*** Begin section ***

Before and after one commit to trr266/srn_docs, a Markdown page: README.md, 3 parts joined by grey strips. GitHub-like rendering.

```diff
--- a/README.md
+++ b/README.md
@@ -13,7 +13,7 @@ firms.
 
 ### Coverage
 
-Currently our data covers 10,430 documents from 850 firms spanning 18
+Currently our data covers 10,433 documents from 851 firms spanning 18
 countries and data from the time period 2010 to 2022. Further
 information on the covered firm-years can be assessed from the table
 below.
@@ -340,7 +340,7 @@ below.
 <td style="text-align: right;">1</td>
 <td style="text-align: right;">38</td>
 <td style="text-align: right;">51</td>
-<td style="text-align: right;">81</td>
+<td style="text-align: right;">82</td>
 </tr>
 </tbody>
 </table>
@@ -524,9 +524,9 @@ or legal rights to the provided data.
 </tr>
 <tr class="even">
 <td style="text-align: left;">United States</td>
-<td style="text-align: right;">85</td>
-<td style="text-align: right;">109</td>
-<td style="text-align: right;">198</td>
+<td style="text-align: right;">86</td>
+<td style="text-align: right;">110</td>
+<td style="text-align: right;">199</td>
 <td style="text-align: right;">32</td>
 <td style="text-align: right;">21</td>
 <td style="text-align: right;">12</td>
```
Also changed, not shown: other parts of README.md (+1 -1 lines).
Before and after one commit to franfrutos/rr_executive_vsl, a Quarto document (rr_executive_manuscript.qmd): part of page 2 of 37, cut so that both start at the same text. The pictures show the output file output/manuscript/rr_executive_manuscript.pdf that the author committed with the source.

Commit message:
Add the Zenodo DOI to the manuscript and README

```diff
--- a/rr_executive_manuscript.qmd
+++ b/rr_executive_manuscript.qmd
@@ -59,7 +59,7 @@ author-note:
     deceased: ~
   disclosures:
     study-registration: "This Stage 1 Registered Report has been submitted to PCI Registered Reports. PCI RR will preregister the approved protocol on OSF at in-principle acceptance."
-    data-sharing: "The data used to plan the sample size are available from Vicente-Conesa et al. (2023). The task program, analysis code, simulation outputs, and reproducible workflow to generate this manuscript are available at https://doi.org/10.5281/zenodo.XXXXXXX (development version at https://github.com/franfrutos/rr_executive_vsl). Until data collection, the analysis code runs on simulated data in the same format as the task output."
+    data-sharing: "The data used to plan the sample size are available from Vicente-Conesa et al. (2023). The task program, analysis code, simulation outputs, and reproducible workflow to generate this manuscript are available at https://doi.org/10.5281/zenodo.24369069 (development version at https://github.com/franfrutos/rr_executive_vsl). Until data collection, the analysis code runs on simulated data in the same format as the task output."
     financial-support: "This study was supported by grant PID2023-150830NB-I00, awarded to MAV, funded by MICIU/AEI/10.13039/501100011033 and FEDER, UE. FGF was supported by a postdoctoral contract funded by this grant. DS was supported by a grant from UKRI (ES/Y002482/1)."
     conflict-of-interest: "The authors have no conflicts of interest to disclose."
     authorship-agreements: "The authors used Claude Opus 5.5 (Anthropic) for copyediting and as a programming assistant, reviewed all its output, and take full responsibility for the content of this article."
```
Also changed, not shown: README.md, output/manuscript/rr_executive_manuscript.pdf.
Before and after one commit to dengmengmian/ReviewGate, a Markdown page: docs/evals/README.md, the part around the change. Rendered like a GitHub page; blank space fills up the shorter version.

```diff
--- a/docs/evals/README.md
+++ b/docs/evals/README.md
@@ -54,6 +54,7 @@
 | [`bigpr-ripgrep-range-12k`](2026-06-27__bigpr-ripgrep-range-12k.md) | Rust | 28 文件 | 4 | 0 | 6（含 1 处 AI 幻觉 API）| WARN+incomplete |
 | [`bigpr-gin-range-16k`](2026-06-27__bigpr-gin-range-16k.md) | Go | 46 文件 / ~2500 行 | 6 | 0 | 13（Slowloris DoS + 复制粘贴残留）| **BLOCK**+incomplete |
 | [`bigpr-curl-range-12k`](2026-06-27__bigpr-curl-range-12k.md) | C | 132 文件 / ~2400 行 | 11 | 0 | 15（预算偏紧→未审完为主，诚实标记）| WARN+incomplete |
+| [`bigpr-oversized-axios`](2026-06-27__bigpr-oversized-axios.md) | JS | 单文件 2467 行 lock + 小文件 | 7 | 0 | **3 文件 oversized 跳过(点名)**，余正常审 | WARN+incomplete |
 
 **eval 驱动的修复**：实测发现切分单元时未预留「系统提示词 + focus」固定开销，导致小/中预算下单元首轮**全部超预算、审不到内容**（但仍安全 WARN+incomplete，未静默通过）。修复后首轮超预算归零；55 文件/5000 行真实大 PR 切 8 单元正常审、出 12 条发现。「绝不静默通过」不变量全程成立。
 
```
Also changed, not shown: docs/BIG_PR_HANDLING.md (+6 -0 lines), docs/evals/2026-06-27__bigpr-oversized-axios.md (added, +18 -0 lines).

*** End section ***

# Task statement
Only the number should be given: how many lines of the data contain the word "oversized"?

# Written reply
2